Asking price is a guesstimate by a seller or seller’s agent for a price acceptable by current market. Market price is a price at which seller and buyer with the best offer on the table will settle. Your offer could be $20,000 over “asking price”, but may not end up representing the “market price” because someone else with a higher offer may bring that market price to a higher level.

Say your above-asking offer was the best offer on the table and it was accepted, making it effectively the current “market price”. If you get cold feet or end up not satisfied with inspection a week later and the deal falls through, seller will go back to market for more offers and you may soon find out that the new market price ended up being $10,000 higher than what you had agreed upon. You may think to yourself that “that guy” is definitely overpaying! He may be, but it really depends.

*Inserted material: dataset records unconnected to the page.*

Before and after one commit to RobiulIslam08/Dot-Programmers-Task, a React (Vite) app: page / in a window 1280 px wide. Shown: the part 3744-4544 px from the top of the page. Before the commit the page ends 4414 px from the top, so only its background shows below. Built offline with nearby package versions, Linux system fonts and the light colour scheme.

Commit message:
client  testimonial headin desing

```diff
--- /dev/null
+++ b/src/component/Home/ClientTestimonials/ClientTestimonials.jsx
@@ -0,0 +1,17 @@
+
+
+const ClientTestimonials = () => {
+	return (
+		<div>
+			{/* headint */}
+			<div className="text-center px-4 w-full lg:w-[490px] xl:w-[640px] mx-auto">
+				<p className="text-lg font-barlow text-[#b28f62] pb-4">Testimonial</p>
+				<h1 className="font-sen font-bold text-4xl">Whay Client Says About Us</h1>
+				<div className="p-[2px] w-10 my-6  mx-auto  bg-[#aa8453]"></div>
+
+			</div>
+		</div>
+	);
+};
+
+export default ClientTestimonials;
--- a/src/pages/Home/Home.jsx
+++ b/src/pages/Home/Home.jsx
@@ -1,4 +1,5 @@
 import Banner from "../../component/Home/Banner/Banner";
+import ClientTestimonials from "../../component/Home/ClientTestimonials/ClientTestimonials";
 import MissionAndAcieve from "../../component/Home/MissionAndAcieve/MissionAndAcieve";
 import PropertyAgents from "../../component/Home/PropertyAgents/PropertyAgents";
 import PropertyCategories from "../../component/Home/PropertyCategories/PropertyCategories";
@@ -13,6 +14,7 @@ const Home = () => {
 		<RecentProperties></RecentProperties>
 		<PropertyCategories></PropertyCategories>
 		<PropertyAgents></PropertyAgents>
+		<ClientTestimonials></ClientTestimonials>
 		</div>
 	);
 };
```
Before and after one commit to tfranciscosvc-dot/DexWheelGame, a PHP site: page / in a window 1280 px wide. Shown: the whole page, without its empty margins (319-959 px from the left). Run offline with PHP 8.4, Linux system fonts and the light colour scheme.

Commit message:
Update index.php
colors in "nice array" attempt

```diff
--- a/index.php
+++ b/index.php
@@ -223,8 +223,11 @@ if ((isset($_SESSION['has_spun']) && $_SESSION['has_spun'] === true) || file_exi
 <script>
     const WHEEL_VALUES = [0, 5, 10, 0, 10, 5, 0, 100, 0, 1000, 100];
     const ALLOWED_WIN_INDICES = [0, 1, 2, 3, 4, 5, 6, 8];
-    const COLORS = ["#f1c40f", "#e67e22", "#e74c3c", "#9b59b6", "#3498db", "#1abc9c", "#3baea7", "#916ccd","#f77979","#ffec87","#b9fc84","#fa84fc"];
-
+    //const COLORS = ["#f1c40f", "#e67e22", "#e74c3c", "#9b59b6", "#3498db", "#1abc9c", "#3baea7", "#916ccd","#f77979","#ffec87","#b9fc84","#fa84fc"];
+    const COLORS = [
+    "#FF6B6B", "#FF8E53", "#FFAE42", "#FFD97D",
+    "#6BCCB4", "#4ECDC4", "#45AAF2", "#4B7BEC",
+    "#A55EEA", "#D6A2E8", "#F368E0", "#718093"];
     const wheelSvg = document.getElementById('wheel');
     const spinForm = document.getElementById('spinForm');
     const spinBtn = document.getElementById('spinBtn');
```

When you apply for a loan your lender will commission an appraisal as a part of your mortgage application. Appraiser will evaluate closest comparable properties in the neighborhood in the last 2-3 months and if the subject property appears overpriced, then your lender’s underwriter will reevaluate whether this loan makes sense to be approved. For example, say you’re putting 5% down and an appraisal came at $20,000 under your offer price. Your lender may come back to you after the appraisal results and suggest to:

1) Reduce the price (good grounds for renegotiation with seller for you)

or

2) Increase your downpayment (if that’s an option and you’re willing to)

If the seller is very confidant that they’ll be able to turn around and get at least as much if not more money for the property, they will most likely not consider renegotiating the price down and will be happy to exit the deal if you don’t wish to continue. How would you decide what to do here? If you think you can find a better value package (similar condition, size, location and better price!), then it’s a great excuse to exit the deal. If you don’t think you’ll be able to find a better value, you may consider that with prices getting higher and likely an insufficient inventory in the market, you may be better off putting more money down rather than exiting the deal. This is particularly relevant when prices are rapidly rising because appraisers come up with appraisal value based on the closed transactions, whereas there may be a solid amount of comparables supporting the price you offered that simply haven’t closed yet (i.e. their final sale prices are not known yet). It’s a judgment call and every situation will be different with market dynamics constantly in flux, so I suggest you stay as informed as possible about the market until the closing and talk through these considerations with your Realtor as often as you need to understand what’s going on and what’s the best decision for you.

This content is not the product of the National Association of REALTORS®, and may not reflect NAR's viewpoint or position on these topics and NAR does not verify the accuracy of the content.